Purpura
Bleeding into the skin; ecchymoses and petechiae.
Purulent
Forming or containing pus.
Pustule
Small elevation of the skin containing pus.
Rubella
Exanthemous viral disease; German measles.
Rubeola
Exanthemous viral disease; measles.
Scabies
Contagious, parasitic infection of the skin with intense pruritus (itching).
Scleroderma
Chronic and progressive disease of the skin with hardening and shrinking of connective tissue.
Sebaceous cyst
Sac-like cavity filled with a collection of yellowish, cheesy sebum and epithelial debris.
Skin biopsy
Procedure to remove a suspected malignant lesion and send it to pathology laboratory for microscopic examination.
Skin test
Reaction of the body to a substance by observing the results of injecting the substance intradermally or applying it topically to the skin.
Squamous cell carcinoma
Skin cancer that develops from squamous epithelium.
Systemic lupus erythematosus
Chronic autoimmune inflammatory disease of collagen in the skin, of joints, and of internal organs.
Tinea
Fungal infection of the skin; tinea corporis (ringworm) and tinea pedis (athlete's foot) are examples.
Ulcer
Open sore on the skin or mucous membranes of the body.
Urticaria
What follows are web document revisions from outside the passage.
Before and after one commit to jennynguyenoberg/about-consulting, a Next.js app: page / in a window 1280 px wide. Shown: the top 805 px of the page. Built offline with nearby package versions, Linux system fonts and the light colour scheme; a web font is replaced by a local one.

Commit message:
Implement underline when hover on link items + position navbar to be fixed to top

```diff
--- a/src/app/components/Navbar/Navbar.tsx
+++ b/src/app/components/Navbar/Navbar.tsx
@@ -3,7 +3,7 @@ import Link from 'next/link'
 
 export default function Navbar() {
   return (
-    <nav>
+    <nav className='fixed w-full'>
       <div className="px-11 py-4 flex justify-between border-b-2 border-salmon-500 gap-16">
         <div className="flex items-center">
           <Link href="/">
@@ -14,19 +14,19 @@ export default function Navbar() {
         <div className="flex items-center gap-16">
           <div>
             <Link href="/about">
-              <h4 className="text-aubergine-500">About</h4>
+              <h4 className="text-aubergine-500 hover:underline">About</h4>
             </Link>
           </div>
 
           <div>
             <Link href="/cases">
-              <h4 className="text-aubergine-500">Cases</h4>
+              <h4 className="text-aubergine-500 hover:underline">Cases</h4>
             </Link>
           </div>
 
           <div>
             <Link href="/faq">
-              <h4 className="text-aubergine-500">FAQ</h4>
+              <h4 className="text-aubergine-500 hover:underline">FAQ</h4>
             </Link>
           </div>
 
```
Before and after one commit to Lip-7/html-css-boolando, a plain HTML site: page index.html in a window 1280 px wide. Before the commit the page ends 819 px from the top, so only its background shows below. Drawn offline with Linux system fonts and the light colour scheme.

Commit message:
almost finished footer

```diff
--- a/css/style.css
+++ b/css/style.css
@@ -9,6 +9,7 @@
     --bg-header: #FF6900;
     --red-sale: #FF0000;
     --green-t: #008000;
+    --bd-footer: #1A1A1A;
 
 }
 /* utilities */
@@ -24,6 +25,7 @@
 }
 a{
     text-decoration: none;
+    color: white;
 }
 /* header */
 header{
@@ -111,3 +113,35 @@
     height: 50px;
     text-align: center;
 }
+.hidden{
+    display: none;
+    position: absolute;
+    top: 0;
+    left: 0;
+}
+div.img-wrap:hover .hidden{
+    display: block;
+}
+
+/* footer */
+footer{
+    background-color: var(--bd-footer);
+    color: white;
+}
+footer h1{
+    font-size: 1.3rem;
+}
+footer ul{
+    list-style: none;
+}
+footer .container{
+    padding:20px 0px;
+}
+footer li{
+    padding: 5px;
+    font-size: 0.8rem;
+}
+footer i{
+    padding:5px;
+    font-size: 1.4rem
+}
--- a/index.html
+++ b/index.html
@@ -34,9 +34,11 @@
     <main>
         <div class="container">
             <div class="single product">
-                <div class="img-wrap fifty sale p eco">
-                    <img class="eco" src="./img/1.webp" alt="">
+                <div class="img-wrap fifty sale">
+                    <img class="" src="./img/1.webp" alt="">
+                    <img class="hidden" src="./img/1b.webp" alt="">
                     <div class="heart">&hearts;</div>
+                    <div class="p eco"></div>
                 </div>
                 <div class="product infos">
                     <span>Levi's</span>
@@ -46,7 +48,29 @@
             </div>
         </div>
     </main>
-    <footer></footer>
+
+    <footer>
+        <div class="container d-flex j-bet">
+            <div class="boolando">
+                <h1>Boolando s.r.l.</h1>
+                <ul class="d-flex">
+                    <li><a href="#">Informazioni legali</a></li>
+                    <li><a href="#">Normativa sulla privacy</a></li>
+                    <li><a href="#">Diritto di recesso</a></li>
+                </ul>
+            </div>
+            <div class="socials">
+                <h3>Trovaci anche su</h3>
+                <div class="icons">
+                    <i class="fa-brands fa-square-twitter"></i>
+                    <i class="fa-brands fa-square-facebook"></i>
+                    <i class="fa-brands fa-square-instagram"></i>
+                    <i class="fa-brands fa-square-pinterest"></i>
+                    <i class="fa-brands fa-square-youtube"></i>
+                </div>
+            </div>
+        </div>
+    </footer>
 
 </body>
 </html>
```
Acute allergic reaction in which red, round, elevated swollen areas called wheals appear on the skin. Pruritus (itching) may be intense.
Varicella
Exanthamous viral disease marked by itchy red rash that develops into blisters and pustules and then scabs; chicken pox.
Verruca (pl. verrucae)
Small benign growth (wart) in the skin; caused by a virus.
Vesicle
Small blister, containing clear fluid, on the skin.
Vitiligo
Patches of white, unpigmented skin surrounded by areas of normal skin; leukoderma.
Wheal
Round elevation in the skin with a pale, whitish area surrounded by redness; hives.